So let’s look at a few scenarios –
INJURY TIMETABLE 1: First workout in spikes
Day 1 – Calf soreness/tightness but overall run goes fine
Day 2 – Calf is extremely sore, achilles tendon feels swollen and running is throwing off your gait – take a cross training day today
Day 3 – Feels a bit better but you still bike for the day
Day 4 – Calf still feels tight but after biking, a light jog and foam rolling you feel a lot better
Day 5 – Back to running!!
INJURY TIMETABLE 2: First big increase in mileage
Day 1 – You don’t really notice it but your legs are overall sore from the mileage so you take a super easy day
Day 2 – Your legs feel better but now you feel the soreness in your shin area, painful to the touch – take a cross training day tomorrow
Day 3 – Running is out of the question today, your shins are hurting when you walk
Day 4 – You don’t feel any better today and even biking is causing your shins to ache!
Day 5 – You feel just as bad as you did yesterday (you spent 3 days cross training and it doesn’t seem to be hurting)
Day 6 – It could be a stress fracture or it could be really bad shin splints, so think about going to see a chiropractor or physical therapist or someone in that field as it could be a muscular problem that can be worked out.
As with anything, listen to what your body is telling you!
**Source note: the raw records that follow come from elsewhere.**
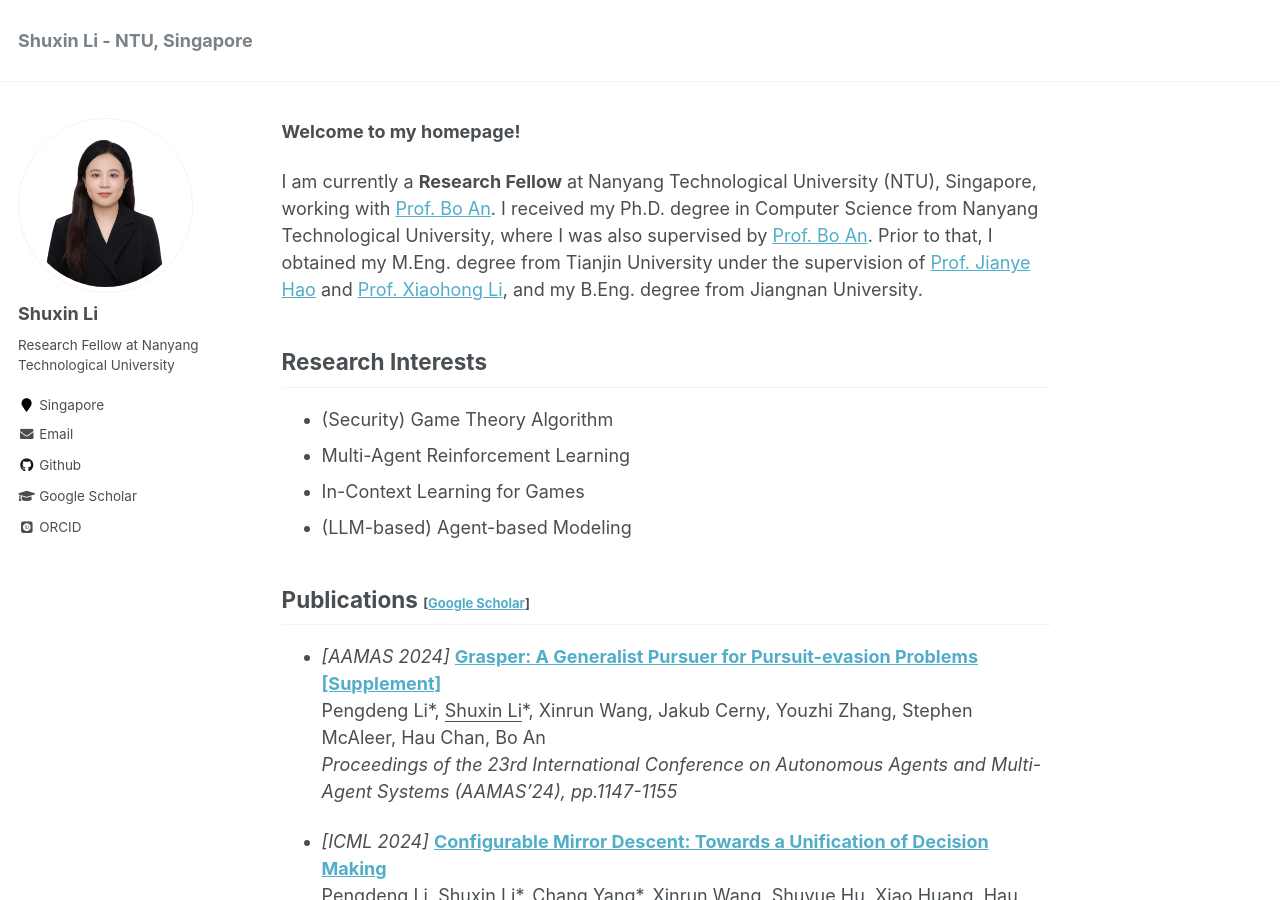
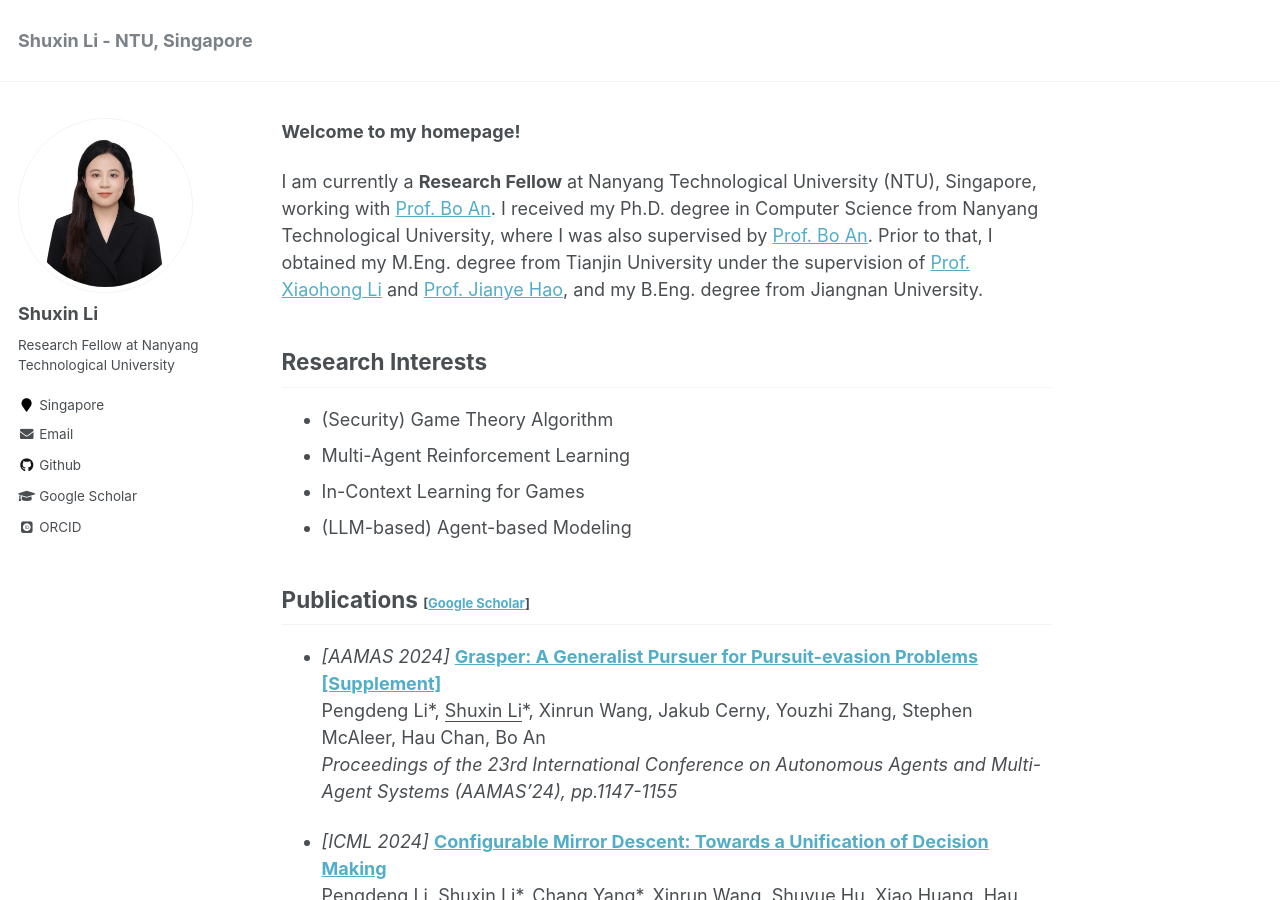
Before and after one commit to ShuxinLi-Info/ShuxinLi-Info.github.io, a Jekyll site: the page built from _pages/about.md, in a window 1280 px wide and 900 px high. Built offline with Jekyll 4.4.1, drawn with Linux system fonts in a browser that asks for light colours; some web fonts are replaced.

```diff
--- a/_pages/about.md
+++ b/_pages/about.md
@@ -11,7 +11,7 @@ redirect_from:
 <span style="font-size:large;font-weight:bold;"> Welcome to my homepage! </span>
 <br/>
 
-I am currently a **Research Fellow** at Nanyang Technological University (NTU), Singapore, working with [Prof. Bo An](https://personal.ntu.edu.sg/boan/). I received my Ph.D. degree in Computer Science from Nanyang Technological University, where I was also supervised by [Prof. Bo An](https://personal.ntu.edu.sg/boan/). Prior to that, I obtained my M.Eng. degree from Tianjin University under the supervision of [Prof. Jianye Hao](http://www.icdai.org/jianye.html) and [Prof. Xiaohong Li](https://cic.tju.edu.cn/faculty/lxh/index-english.html), and my B.Eng. degree from Jiangnan University.
+I am currently a **Research Fellow** at Nanyang Technological University (NTU), Singapore, working with [Prof. Bo An](https://personal.ntu.edu.sg/boan/). I received my Ph.D. degree in Computer Science from Nanyang Technological University, where I was also supervised by [Prof. Bo An](https://personal.ntu.edu.sg/boan/). Prior to that, I obtained my M.Eng. degree from Tianjin University under the supervision of [Prof. Xiaohong Li](https://cic.tju.edu.cn/faculty/lxh/index-english.html) and [Prof. Jianye Hao](http://www.icdai.org/jianye.html), and my B.Eng. degree from Jiangnan University.
 
 ## Research Interests
 - (Security) Game Theory Algorithm
```
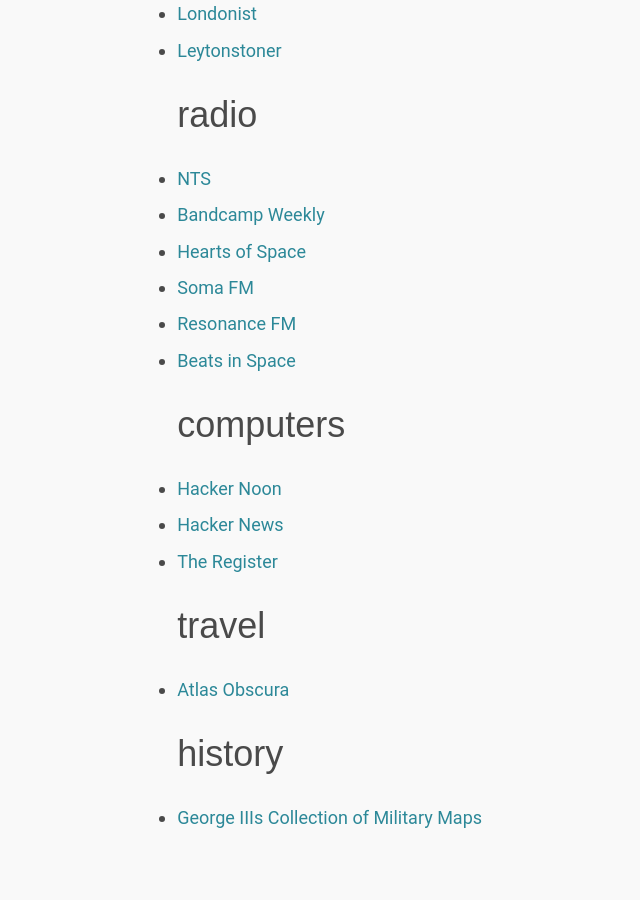
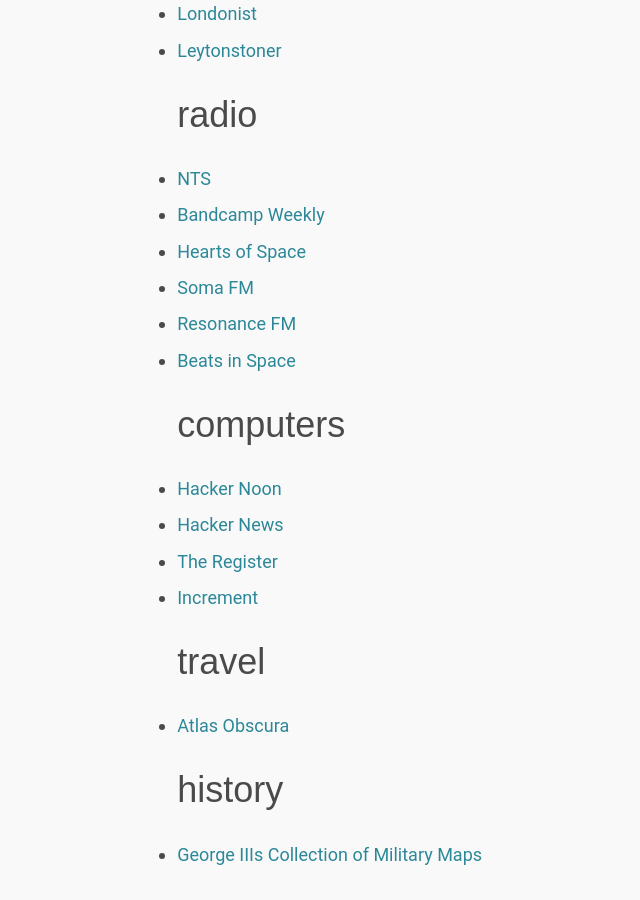
Before and after one commit to edclements/website, a Jekyll site: the page built from web-links.html, in a window 1280 px wide and 900 px high, scrolled down 1154 px. Shown: the whole window, without its empty margins (146-786 px from the left). Built offline with Jekyll 4.4.1, drawn with Linux system fonts in a browser that asks for light colours; nearby versions of some CDN libraries; before the commit the page ends 2018 px from its top, so only the background shows below that.

Commit message:
Add increment

```diff
--- a/_data/links.yml
+++ b/_data/links.yml
@@ -64,6 +64,8 @@
   href: https://news.ycombinator.com/
 - title: The Register
   href: https://www.theregister.co.uk/
+- title: Increment
+  href: https://increment.com/
 travel:
 - title: Atlas Obscura
   href: https://www.atlasobscura.com/
```
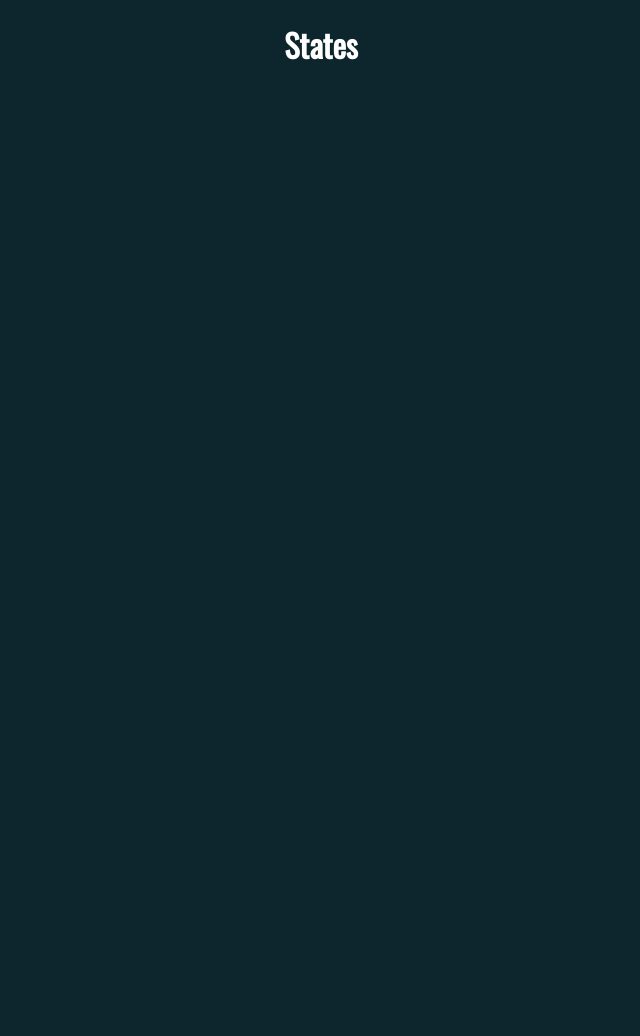
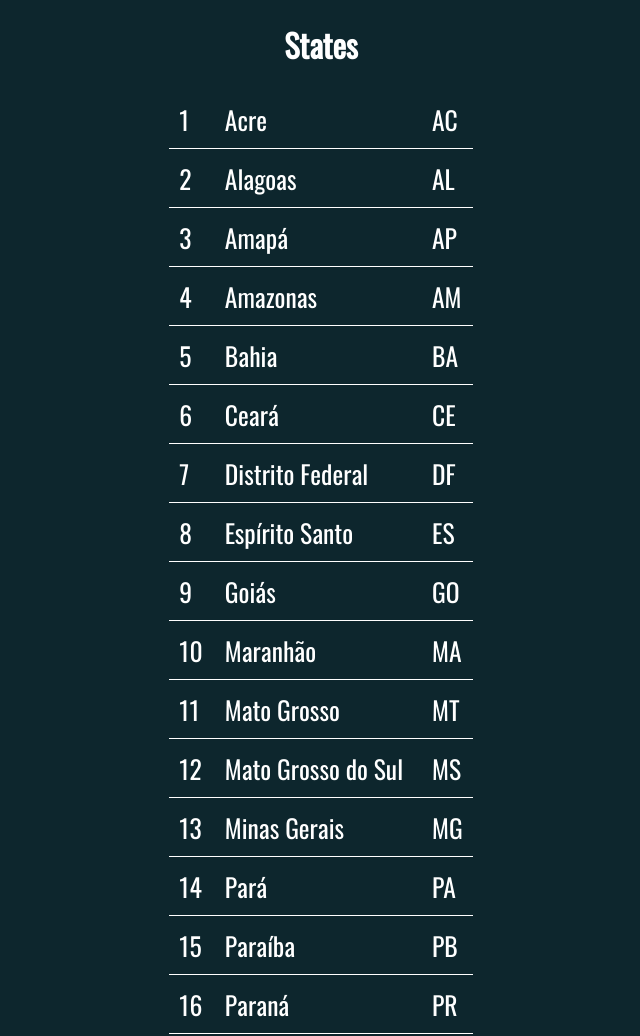
Before and after one commit to MateusBU/Ajax_exercises, a website: page xmlHttpRequest1.html in a window 1280 px wide. Shown: the top 1036 px of the page, without its empty margins (319-959 px from the left). Before the commit the page ends 800 px from the top, so only its background shows below. Drawn offline with Linux system fonts and the light colour scheme.

Commit message:
Create a table of every state of Brazil using ajax, XMLHttpRequest.

```diff
--- a/xmlHttpRequest1.html
+++ b/xmlHttpRequest1.html
@@ -11,6 +11,65 @@
     <h1>States</h1>
 
     <script>
-        // ...
+        function ajax(config){
+            const xhr = new XMLHttpRequest();
+            xhr.open(config.method, config.url, true);   //type (GET, POST,...), receive the url and async
+
+            xhr.onload = e =>{
+                if(xhr.status === 200){
+                    config.sucess(xhr.response)
+                }
+                else if(xhr.status >= 400)
+                {
+                    config.error({
+                        code: xhr.status,
+                        text: xhr.statusText
+                    });
+                }
+            }
+
+            xhr.send();
+        }
+
+        function createTable(states){
+            const rows = states.map(state =>{
+                const tdId = document.createElement('td');
+                tdId.innerHTML = state.id;
+
+                const tdName = document.createElement('td');
+                tdName.innerHTML = state.name;
+
+                const tdAabbrevi = document.createElement('td');
+                tdAabbrevi.innerHTML = state.abbrevi;
+
+                const tr = document.createElement('tr');
+                tr.appendChild(tdId);
+                tr.appendChild(tdName);
+                tr.appendChild(tdAabbrevi);
+
+                return tr;
+            })
+
+            //creating table and adding every row (id, state and abb) into the table
+            const table = document.createElement('table');
+            rows.forEach(row => table.appendChild(row));
+            document.body.appendChild(table);
+        }
+
+        ajax({
+            url: "data/states.json",
+            method: "get",
+            sucess(answer){
+                const states  =JSON.parse(answer);
+                createTable(states);
+                //transform each state in a table row
+                //that's why it must use map
+
+            },
+            error(e){
+                const msg = document.createTextNode(`${e.code}: ${e.text}`)
+                document.body.appendChild(msg)
+            }
+        })
     </script>
 </body>
```
Also changed, not shown: server.js (+6 -1 lines), README.md.
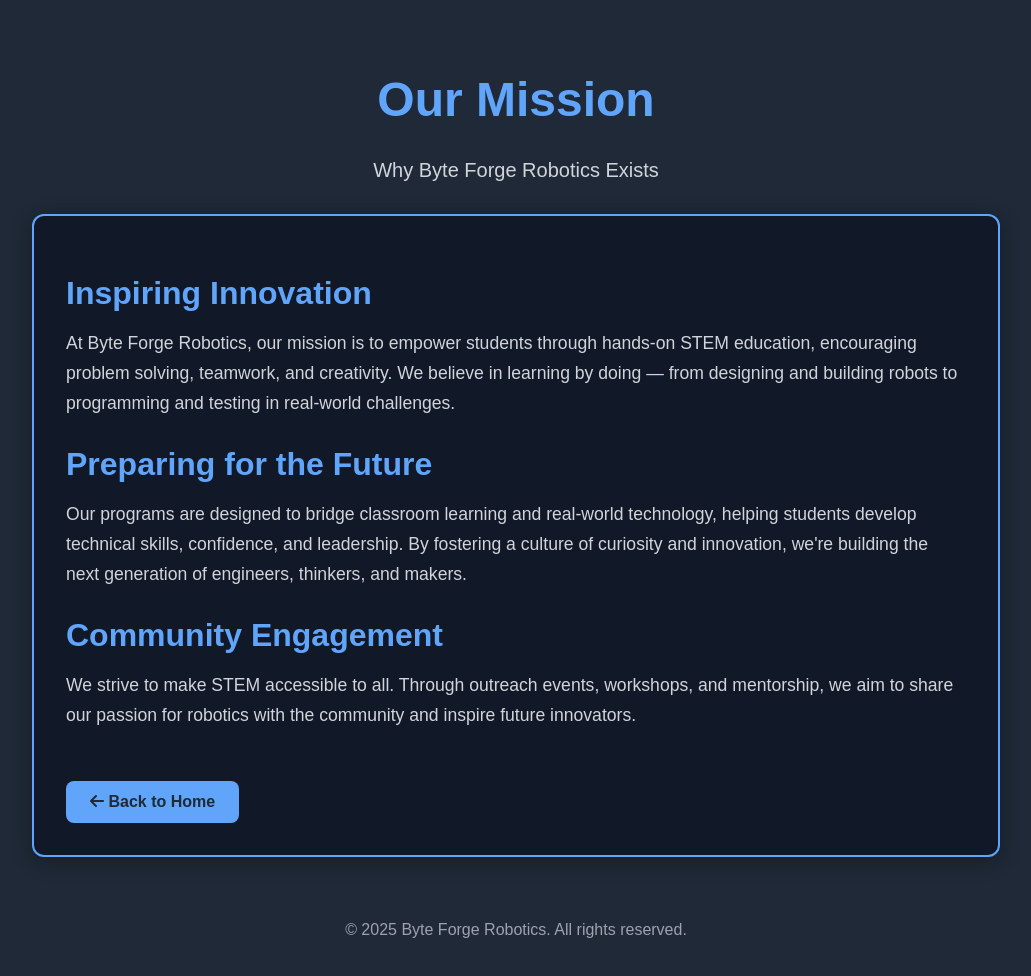
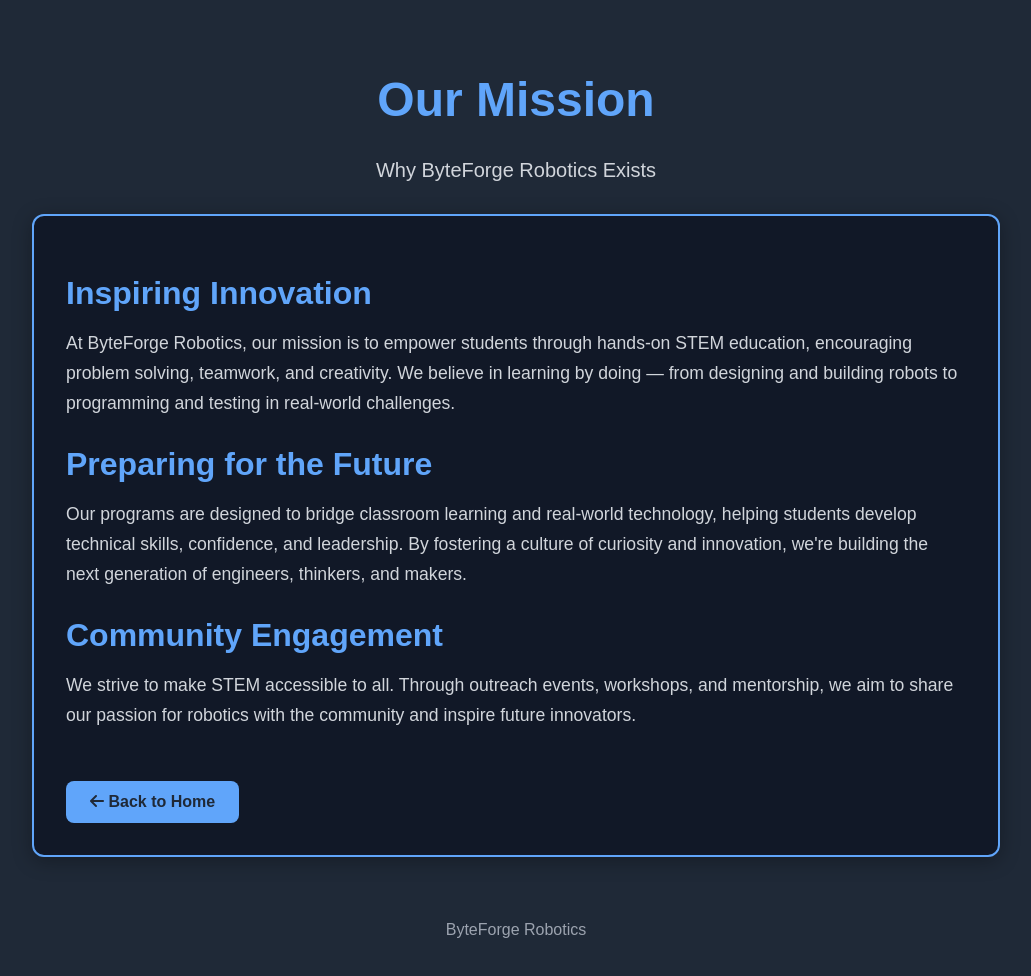
Before and after one commit to ByteForgeRobotics/Website, a plain HTML site: page mission.html in a window 1280 px wide. Shown: the whole page, without its empty margins (124-1155 px from the left). Drawn offline with Linux system fonts and the light colour scheme.

Commit message:
Update mission.html

```diff
--- a/mission.html
+++ b/mission.html
@@ -3,7 +3,7 @@
 <head>
   <meta charset="UTF-8" />
   <meta name="viewport" content="width=device-width, initial-scale=1.0"/>
-  <title>Byte Forge Robotics | Our Mission</title>
+  <title>ByteForge Robotics | Our Mission</title>
   <link rel="stylesheet" href="https://cdnjs.cloudflare.com/ajax/libs/font-awesome/6.4.0/css/all.min.css"/>
   <style>
     body {
@@ -72,13 +72,13 @@
 
   <header>
     <h1>Our Mission</h1>
-    <p>Why Byte Forge Robotics Exists</p>
+    <p>Why ByteForge Robotics Exists</p>
   </header>
 
   <section class="content">
     <h2>Inspiring Innovation</h2>
     <p>
-      At Byte Forge Robotics, our mission is to empower students through hands-on STEM education, encouraging problem solving, teamwork, and creativity. We believe in learning by doing — from designing and building robots to programming and testing in real-world challenges.
+      At ByteForge Robotics, our mission is to empower students through hands-on STEM education, encouraging problem solving, teamwork, and creativity. We believe in learning by doing — from designing and building robots to programming and testing in real-world challenges.
     </p>
 
     <h2>Preparing for the Future</h2>
@@ -95,7 +95,7 @@
   </section>
 
   <footer>
-    <p>&copy; <script>document.write(new Date().getFullYear());</script> Byte Forge Robotics. All rights reserved.</p>
+    <p>ByteForge Robotics</p>
   </footer>
 
 </body>
```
Do not be stubborn and think,”I’ll just run through it” because that mentality will put you on the shelf for a long time.